▶ _Exercise objective_: Find the word "textContent" below. Copy each line that has it.

(Data Opens)

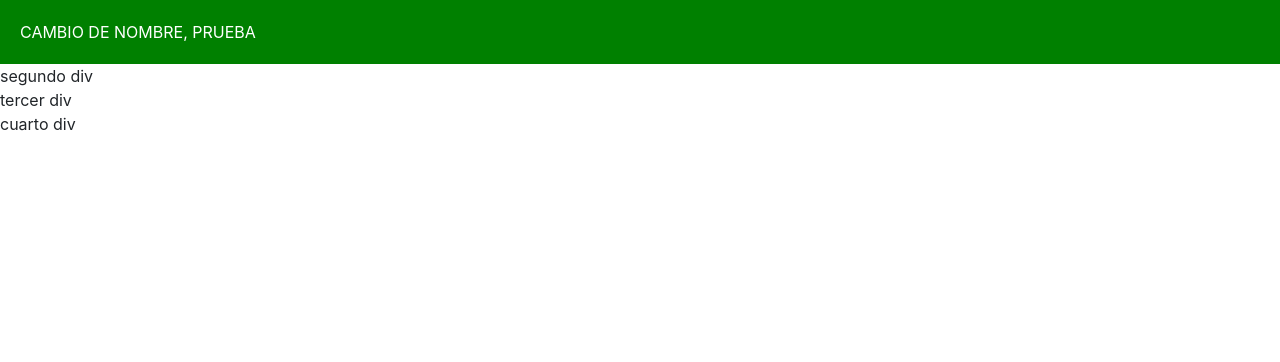
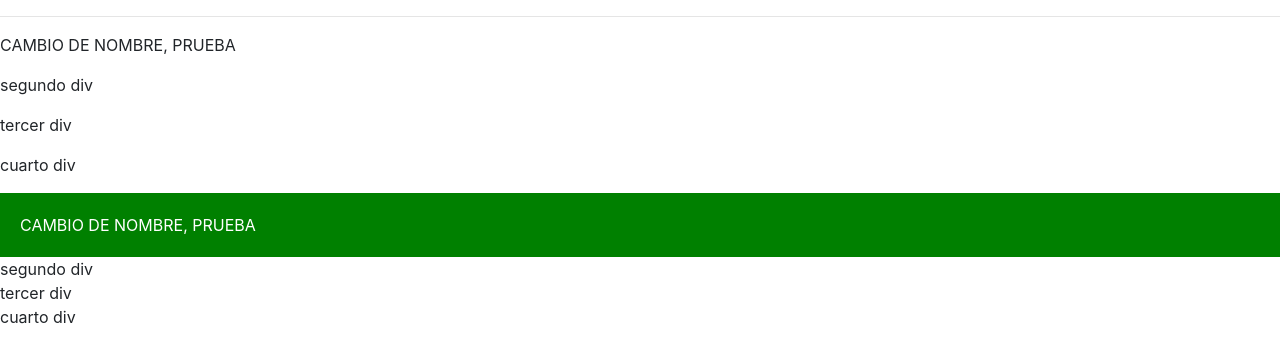
Before and after one commit to Saiichigo/Javascript-Curso, a plain HTML site: page index.html in a window 1280 px wide. Drawn offline with nearby package versions, Linux system fonts and the light colour scheme.

Commit message:
poco hoy

```diff
--- a/index.html
+++ b/index.html
@@ -8,6 +8,10 @@
 	<script src="https://cdnjs.cloudflare.com/ajax/libs/vue/2.4.2/vue.min.js"></script>
 </head>
 <body>
+
+<section id="miseccion">
+	<hr>
+</section>
 <div class="contendor_master2" id="contenedor_master">primer div</div>
 <div>segundo div</div>
 <div>tercer div</div>
--- a/js/20-dom.js
+++ b/js/20-dom.js
@@ -11,8 +11,8 @@
 
 // CONSEGUIR ELEMENTO POR EL ID
 var prueba = document.querySelector("#contenedor_master")
-var todoslosdiv
 var contendo_div
+var parrafo, texto, seccion;
 prueba.innerHTML ="CAMBIO DE NOMBRE, PRUEBA"
 prueba.style.background = 'green'
 prueba.style.padding = '20px'
@@ -22,9 +22,25 @@ prueba.style.className = 'hola hola2'
 // console.log(prueba)
 
 //CONSEGUI ELEMENTO POR ETIQUETA
-todoslosdiv = document.getElementsByTagName('div')
-contendo_div = todoslosdiv[2].textContent	;
-console.log(contendo_div)
+var todoslosdiv = document.getElementsByTagName('div');
+	seccion = document.querySelector("#miseccion")
+
+// todoslosdiv.forEach((valor, indice) => {
+for (var valor in todoslosdiv) {
+if (typeof todoslosdiv[valor].textContent == 'string') {
+	parrafo = document.createElement("p");
+	texto =  document.createTextNode(todoslosdiv[valor].textContent);
+	parrafo.appendChild(texto);
+	seccion.append(parrafo);
+	}
+}
+// });
+
+// contenido_div = todoslosdiv[2].textContent;
+// console.log(contendo_div)
 
 //continuar segundo video min 6 exacto
 //CONSEGUIR ELEMENTO POR SU CLASE CSS
+
+//DATO = forEach se usa con valores que nsotros hayamos agregado
+// no dentrol de un array de html
```
Also changed, not shown: js/notas de javascript.js (+6 -2 lines).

(Data Closes)

▶ _Result of this exercise_:
-contendo_div = todoslosdiv[2].textContent	;
+if (typeof todoslosdiv[valor].textContent == 'string') {
+	texto =  document.createTextNode(todoslosdiv[valor].textContent);
+// contenido_div = todoslosdiv[2].textContent;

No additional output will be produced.